[Edit tracking data]
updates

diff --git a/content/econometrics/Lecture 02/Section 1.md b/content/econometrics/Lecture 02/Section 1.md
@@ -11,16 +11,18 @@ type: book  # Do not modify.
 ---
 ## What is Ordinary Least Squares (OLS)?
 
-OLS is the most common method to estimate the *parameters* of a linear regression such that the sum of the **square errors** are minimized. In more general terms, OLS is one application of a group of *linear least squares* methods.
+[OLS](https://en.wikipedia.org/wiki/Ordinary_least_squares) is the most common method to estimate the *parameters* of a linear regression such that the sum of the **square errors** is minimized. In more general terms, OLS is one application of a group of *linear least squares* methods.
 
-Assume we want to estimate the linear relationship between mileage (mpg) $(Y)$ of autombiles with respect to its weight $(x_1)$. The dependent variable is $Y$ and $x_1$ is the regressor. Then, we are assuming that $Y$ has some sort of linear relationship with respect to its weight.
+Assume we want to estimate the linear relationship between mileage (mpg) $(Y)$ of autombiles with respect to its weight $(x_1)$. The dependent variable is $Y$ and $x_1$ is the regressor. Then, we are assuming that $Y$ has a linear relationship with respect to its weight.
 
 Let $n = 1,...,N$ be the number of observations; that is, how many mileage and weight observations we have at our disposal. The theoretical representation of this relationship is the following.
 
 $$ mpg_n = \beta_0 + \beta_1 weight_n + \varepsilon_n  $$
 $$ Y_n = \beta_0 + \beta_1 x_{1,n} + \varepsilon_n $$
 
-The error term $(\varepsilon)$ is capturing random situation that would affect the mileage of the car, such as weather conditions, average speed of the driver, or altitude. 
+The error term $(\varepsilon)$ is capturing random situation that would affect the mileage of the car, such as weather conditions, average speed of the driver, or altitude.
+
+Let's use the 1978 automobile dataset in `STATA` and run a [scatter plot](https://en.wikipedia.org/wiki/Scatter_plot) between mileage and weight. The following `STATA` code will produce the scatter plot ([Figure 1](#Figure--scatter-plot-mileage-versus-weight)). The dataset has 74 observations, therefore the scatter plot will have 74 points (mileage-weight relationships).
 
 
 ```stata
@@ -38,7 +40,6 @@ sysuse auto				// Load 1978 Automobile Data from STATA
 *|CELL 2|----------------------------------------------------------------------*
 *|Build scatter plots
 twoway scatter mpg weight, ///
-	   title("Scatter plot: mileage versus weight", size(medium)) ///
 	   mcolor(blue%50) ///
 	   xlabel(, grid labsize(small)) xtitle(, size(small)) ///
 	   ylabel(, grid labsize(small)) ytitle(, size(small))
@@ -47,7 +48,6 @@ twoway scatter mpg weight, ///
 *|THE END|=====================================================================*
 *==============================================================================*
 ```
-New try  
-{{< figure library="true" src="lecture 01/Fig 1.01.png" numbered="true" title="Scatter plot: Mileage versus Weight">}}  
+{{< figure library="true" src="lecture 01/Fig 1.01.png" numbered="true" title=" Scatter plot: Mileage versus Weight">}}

...

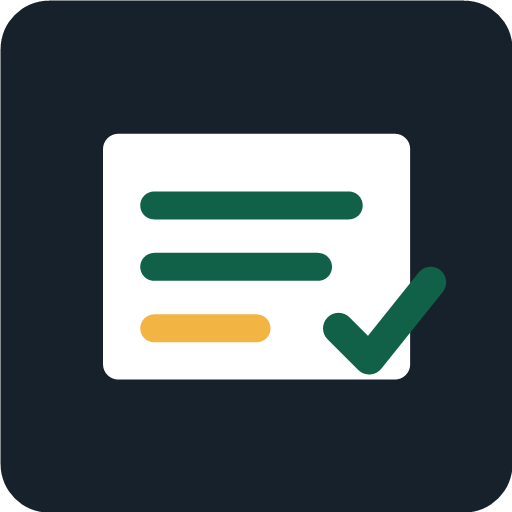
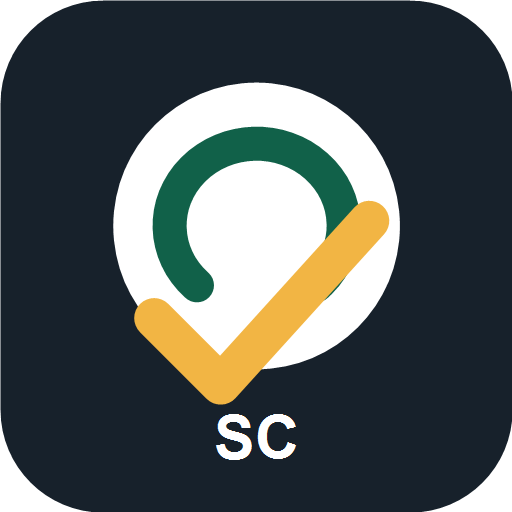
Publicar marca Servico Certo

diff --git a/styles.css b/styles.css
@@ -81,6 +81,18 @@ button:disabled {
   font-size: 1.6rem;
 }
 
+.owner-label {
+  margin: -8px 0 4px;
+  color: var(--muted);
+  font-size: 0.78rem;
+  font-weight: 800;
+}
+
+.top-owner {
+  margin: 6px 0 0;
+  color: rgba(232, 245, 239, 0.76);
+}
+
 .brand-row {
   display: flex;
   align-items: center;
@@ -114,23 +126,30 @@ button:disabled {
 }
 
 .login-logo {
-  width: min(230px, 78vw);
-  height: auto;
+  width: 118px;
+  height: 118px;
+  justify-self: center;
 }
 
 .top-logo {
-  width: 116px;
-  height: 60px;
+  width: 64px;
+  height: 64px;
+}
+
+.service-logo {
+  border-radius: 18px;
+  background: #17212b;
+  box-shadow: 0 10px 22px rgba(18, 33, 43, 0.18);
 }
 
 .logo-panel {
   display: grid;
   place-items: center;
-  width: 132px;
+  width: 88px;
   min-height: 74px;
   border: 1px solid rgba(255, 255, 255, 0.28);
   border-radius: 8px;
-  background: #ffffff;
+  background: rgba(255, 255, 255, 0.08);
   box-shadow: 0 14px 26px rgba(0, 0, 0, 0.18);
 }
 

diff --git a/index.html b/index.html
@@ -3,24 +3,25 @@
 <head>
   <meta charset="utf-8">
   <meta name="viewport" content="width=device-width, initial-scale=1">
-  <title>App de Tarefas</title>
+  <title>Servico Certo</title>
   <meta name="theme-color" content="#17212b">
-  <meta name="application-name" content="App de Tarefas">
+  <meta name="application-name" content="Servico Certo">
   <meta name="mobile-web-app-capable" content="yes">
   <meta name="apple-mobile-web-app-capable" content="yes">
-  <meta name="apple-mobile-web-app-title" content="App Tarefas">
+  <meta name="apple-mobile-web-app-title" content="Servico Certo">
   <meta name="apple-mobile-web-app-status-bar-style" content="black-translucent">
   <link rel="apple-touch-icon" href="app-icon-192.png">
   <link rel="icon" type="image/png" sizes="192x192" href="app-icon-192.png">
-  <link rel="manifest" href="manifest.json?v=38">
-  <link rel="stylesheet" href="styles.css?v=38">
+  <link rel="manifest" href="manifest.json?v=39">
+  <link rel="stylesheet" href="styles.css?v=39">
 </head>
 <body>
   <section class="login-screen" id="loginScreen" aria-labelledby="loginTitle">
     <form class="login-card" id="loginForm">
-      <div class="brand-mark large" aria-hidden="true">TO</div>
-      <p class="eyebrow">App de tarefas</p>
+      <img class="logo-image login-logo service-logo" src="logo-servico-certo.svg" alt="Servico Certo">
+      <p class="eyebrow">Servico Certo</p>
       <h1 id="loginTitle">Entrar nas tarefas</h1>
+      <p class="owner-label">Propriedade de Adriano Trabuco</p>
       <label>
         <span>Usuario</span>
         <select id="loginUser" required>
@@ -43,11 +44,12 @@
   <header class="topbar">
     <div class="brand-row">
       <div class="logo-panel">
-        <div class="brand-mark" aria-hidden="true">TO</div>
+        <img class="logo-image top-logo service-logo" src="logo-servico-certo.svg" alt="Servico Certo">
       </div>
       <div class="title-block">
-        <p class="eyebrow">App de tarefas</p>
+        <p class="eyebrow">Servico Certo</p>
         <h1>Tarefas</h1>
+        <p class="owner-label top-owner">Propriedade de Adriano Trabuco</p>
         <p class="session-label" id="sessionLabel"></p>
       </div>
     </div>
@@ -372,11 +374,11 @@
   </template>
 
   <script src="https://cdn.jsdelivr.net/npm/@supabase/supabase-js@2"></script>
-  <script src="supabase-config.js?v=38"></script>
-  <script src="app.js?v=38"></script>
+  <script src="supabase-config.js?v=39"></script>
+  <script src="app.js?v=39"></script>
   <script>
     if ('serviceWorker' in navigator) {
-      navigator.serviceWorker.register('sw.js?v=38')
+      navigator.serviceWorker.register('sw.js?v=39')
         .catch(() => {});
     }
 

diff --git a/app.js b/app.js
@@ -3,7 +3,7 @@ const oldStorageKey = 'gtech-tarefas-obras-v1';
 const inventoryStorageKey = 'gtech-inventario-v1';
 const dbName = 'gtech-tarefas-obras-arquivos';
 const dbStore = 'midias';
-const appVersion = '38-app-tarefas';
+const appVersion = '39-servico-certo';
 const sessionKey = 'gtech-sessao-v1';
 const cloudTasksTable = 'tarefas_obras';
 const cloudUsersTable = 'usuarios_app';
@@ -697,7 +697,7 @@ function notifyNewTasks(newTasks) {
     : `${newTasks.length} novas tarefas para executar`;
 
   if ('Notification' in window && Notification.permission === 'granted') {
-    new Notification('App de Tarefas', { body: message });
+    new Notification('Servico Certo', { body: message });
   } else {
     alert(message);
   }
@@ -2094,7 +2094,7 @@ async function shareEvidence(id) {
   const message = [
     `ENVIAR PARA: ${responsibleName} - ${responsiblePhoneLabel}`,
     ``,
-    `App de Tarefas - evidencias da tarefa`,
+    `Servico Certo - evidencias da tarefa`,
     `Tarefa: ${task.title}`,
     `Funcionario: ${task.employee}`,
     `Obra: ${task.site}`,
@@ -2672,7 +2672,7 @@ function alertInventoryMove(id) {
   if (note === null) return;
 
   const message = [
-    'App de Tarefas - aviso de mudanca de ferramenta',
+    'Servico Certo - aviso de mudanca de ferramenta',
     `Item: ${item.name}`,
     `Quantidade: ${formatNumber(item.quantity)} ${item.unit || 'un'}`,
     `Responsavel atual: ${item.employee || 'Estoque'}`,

--

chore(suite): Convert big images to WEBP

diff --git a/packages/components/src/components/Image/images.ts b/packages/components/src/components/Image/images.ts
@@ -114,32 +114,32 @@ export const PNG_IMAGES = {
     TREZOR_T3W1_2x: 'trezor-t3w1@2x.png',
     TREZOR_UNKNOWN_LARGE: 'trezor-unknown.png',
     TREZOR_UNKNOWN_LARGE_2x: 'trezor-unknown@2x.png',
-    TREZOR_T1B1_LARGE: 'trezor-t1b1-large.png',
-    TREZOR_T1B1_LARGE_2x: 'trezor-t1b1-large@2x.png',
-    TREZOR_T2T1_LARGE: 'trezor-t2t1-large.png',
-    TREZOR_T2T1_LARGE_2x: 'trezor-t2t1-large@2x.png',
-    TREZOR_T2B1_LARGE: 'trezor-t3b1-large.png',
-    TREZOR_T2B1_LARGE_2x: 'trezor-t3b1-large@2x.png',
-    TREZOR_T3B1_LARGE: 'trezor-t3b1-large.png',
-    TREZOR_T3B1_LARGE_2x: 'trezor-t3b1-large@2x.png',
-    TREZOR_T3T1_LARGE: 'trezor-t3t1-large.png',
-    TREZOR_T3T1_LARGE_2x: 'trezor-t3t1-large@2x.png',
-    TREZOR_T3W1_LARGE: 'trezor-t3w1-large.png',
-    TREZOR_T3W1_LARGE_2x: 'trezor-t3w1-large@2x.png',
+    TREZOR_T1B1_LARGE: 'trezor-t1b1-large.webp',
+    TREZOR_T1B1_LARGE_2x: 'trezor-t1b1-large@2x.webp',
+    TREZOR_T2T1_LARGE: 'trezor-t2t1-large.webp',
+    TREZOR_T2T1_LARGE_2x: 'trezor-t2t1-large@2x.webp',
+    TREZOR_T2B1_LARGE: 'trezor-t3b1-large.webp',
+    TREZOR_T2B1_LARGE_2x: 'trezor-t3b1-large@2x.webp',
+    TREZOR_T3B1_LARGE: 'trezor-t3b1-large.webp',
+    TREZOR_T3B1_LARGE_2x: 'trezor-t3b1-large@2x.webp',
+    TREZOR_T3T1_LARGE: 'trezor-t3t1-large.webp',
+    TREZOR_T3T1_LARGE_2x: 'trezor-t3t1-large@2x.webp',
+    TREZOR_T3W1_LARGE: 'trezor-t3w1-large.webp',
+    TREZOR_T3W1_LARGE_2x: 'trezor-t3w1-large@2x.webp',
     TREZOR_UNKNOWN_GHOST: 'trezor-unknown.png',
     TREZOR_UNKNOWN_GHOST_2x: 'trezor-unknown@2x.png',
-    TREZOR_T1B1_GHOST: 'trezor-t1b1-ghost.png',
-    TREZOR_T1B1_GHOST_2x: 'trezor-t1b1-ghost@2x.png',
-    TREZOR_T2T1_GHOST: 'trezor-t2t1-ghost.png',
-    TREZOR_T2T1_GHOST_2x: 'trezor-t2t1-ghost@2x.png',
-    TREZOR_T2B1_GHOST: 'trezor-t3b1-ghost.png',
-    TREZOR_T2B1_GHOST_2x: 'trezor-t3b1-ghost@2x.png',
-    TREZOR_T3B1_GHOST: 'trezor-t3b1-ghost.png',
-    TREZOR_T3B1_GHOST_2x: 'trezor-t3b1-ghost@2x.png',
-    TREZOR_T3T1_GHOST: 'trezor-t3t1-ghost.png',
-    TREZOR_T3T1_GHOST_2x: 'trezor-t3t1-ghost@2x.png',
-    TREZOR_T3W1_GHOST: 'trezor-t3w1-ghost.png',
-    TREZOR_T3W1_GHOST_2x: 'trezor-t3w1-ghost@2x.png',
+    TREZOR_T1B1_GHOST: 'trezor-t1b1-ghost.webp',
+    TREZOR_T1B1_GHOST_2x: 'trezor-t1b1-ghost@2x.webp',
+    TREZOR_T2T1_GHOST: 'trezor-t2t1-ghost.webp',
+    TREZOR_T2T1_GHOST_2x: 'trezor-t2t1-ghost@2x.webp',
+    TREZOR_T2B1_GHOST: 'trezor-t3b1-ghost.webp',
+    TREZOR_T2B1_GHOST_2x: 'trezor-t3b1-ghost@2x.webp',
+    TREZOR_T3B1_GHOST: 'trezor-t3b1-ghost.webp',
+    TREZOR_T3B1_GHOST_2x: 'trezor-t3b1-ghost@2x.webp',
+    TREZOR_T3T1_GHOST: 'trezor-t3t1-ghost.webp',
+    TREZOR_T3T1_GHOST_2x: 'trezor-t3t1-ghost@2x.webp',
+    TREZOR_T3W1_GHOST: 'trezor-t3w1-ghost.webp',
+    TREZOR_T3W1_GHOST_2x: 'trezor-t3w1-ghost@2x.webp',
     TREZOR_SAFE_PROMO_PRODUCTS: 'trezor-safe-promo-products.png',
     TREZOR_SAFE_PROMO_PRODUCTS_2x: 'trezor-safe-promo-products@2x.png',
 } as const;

• **WHAT IS REQUIRED**
Lines in the data above may contain the word "products"; count them and give only the number.

• **RESULT**
2